The camera aboard the National Aeronautics and Space Administration’s Deep Space Climate Observatory (DSCOVR) satellite captures a photo of the moon photobombing Earth. The picture was shot between July 4 at 11:50 PM EDT and July 5 at 3:18 AM EDT (or on July 5 at 0350 UTC and 0718 UTC) as the moon moved in front of the sunlit side of the Earth.
“For the second time in the life of DSCOVR, the moon moved between the spacecraft and Earth,” points out Adam Szabo, a DSCOVR project scientist working at the space agency’s Goddard Space Flight Center in Greenbelt, Maryland. “The project recorded this event on July 5 with the same cadence and spatial resolution as the first ‘lunar photobomb’ of last year.”
The images were taken by the Earth Polychromatic Imaging Camera (EPIC) while DSCOVR was monitoring solar winds 1 million miles (1.6 million km) above the Earth. The last time EPIC saw the moon photobombing Earth was on July 16, 2015 between 3:50 PM. and 8:45 PM EDT. This time, the four-megapixel camera shows the moon moving over the Indian and Pacific oceans.
EPIC takes a series of images of Earth as it rotates to gather important data about the ozone, cloud height, aerosols and vegetation in the atmosphere, giving us a constant view of our planet. The findings gathered by the camera are crucial to studying the variations that occur each day over the planet.
The colors of Earth generated by EPIC are achieved by combining three monochrome exposures taken in rapid succession. Overall, the camera takes a series of 10 pictures to hand out several data.

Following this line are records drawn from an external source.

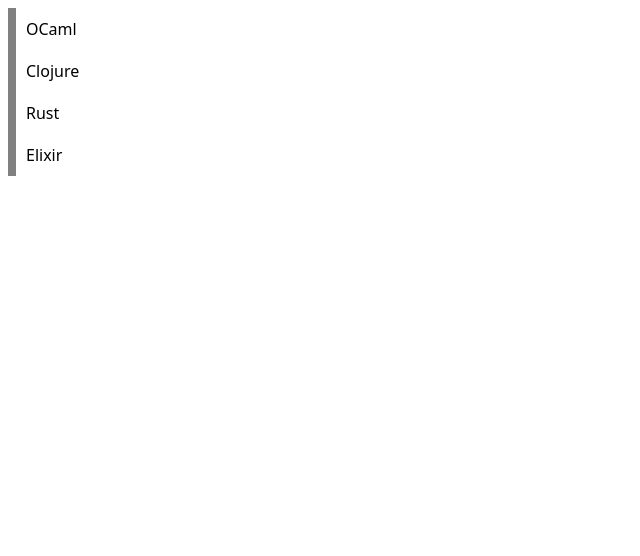
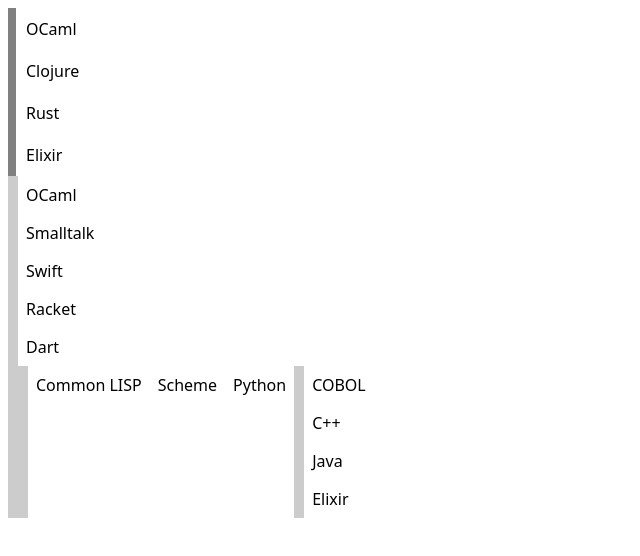
Before and after one commit to photz/list, a plain HTML site: page index.html in a window 1280 px wide. Shown: the whole page, without its empty margins (0-640 px from the left). Drawn offline with Linux system fonts and the light colour scheme.

Commit message:
Add a Tree class

```diff
--- a/main.css
+++ b/main.css
@@ -31,3 +31,29 @@ body {
 .list__placeholder:hover {
   background: #ddd;
 }
+
+.tree {
+
+}
+.tree__leaf {
+  padding: 0.5rem;
+}
+.tree__branch {
+  display: flex;
+  flex-direction: row;
+  align-content: stretch;
+  align-items: stretch;
+}
+.tree__branch--row > .tree__content {
+  flex-direction: row;
+}
+.tree__branch--column > .tree__content {
+  flex-direction: column;
+}
+.tree__content {
+  display: flex;
+}
+.tree__handle {
+  width: 10px;
+  background: #ccc;
+}
--- a/main.js
+++ b/main.js
@@ -1,4 +1,87 @@
 let my = {}
+
+my.Tree = function (tree) {
+  this.element_ = document.createElement('div')
+  this.element_.classList.add('tree')
+  let rendered = this.renderTree_(tree)
+  this.element_.appendChild(rendered)
+}
+my.Tree.prototype.getElement = function () {
+  return this.element_
+}
+my.Tree.prototype.renderTree_ = function(tree) {
+  const rootEl = this.createBranch_(tree.direction)
+
+  let current = null
+
+  const stack = new Array()
+
+  stack.push({
+    element: rootEl,
+    children: tree.children
+  })
+
+  while (0 < stack.length) {
+    current = stack.pop()
+
+    current.children.forEach((child) => {
+
+      let childEl = null
+
+      if (child.type === my.NodeType.BRANCH) {
+        childEl = this.createBranch_(child.direction)
+        stack.push({element: childEl, children: child.children})
+      }
+      else if (child.type === my.NodeType.LEAF) {
+        childEl = this.createLeaf_(child.content)
+      }
+      else {
+        throw new TypeError('unknown node type')
+      }
+
+      current
+        .element
+        .querySelector('.tree__content')
+        .appendChild(childEl)
+    })
+
+  }
+  return rootEl
+}
+my.Tree.prototype.createLeaf_ = function (content) {
+  let el = document.createElement('div')
+  el.classList.add('tree__leaf')
+  el.innerHTML = content
+  return el
+}
+my.Tree.prototype.createBranch_ = function (direction) {
+  let el = document.createElement('div')
+  el.classList.add('tree__branch')
+  let dirMod = ''
+  if (direction === my.Direction.ROW) {
+    dirMod = 'tree__branch--row'
+  }
+  else if (direction === my.Direction.COLUMN) {
+    dirMod = 'tree__branch--column'
+  }
+  else {
+    throw new Error('unknown value for direction')
+  }
+  el.classList.add(dirMod)
+  let handleEl = document.createElement('div')
+  handleEl.classList.add('tree__handle')
+  el.appendChild(handleEl)
+  let contentEl = document.createElement('div')
+  contentEl.classList.add('tree__content')
+  el.appendChild(contentEl)
+  return el
+}
+my.Tree.prototype.renderNode_ = function () {
+
+}
+my.Tree.prototype.renderLeaf_ = function () {
+
+}
 
 /**
  * @constructor
@@ -97,6 +180,16 @@ my.List.prototype.handleMouseDownOnPlaceholder_ = function (ev) {
   this.dragged_ = null
 }
 
+my.NodeType = {
+  BRANCH: 'node',
+  LEAF: 'leaf'
+}
+
+my.Direction = {
+  ROW: 'row',
+  COLUMN: 'column'
+}
+
 window.addEventListener('load', () => {
   let container = document.querySelector('.container')
   let items = [
@@ -107,4 +200,72 @@ window.addEventListener('load', () => {
   ]
   let list = new my.List(items)
   container.appendChild(list.getElement())
+  const treeData = {
+    type: my.NodeType.BRANCH,
+    direction: my.Direction.COLUMN,
+    children: [
+      {
+        type: my.NodeType.LEAF,
+        content: 'OCaml'
+      },
+      {
+        type: my.NodeType.LEAF,
+        content: 'Smalltalk'
+      },
+      {
+        type: my.NodeType.LEAF,
+        content: 'Swift'
+      },
+      {
+        type: my.NodeType.LEAF,
+        content: 'Racket'
+      },
+      {
+        type: my.NodeType.LEAF,
+        content: 'Dart'
+      },
+      {
+        type: my.NodeType.BRANCH,
+        direction: my.Direction.ROW,
+        children: [
+          {
+            type: my.NodeType.LEAF,
+            content: 'Common LISP'
+          },
+          {
+            type: my.NodeType.LEAF,
+            content: 'Scheme'
+          },
+          {
+            type: my.NodeType.LEAF,
+            content: 'Python'
+          },
+          {
+            type: my.NodeType.BRANCH,
+            direction: my.Direction.COLUMN,
+            children: [
+              {
+                type: my.NodeType.LEAF,
+                content: 'COBOL'
+              },
+              {
+                type: my.NodeType.LEAF,
+                content: 'C++'
+              },
+              {
+                type: my.NodeType.LEAF,
+                content: 'Java'
+              },
+              {
+                type: my.NodeType.LEAF,
+                content: 'Elixir'
+              }
+            ]
+          }
+        ]
+      }
+    ]
+  }
+  let tree = new my.Tree(treeData)
+  container.appendChild(tree.getElement())
 })
```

The Deep Space Climate Observatory is a partnership between the National Oceanic and Atmospheric Administration (NOAA), the space agency and the US Air Force. Its mission is to monitor solar winds and provide information about these, which NOAA uses to create forecasts or space weather alerts.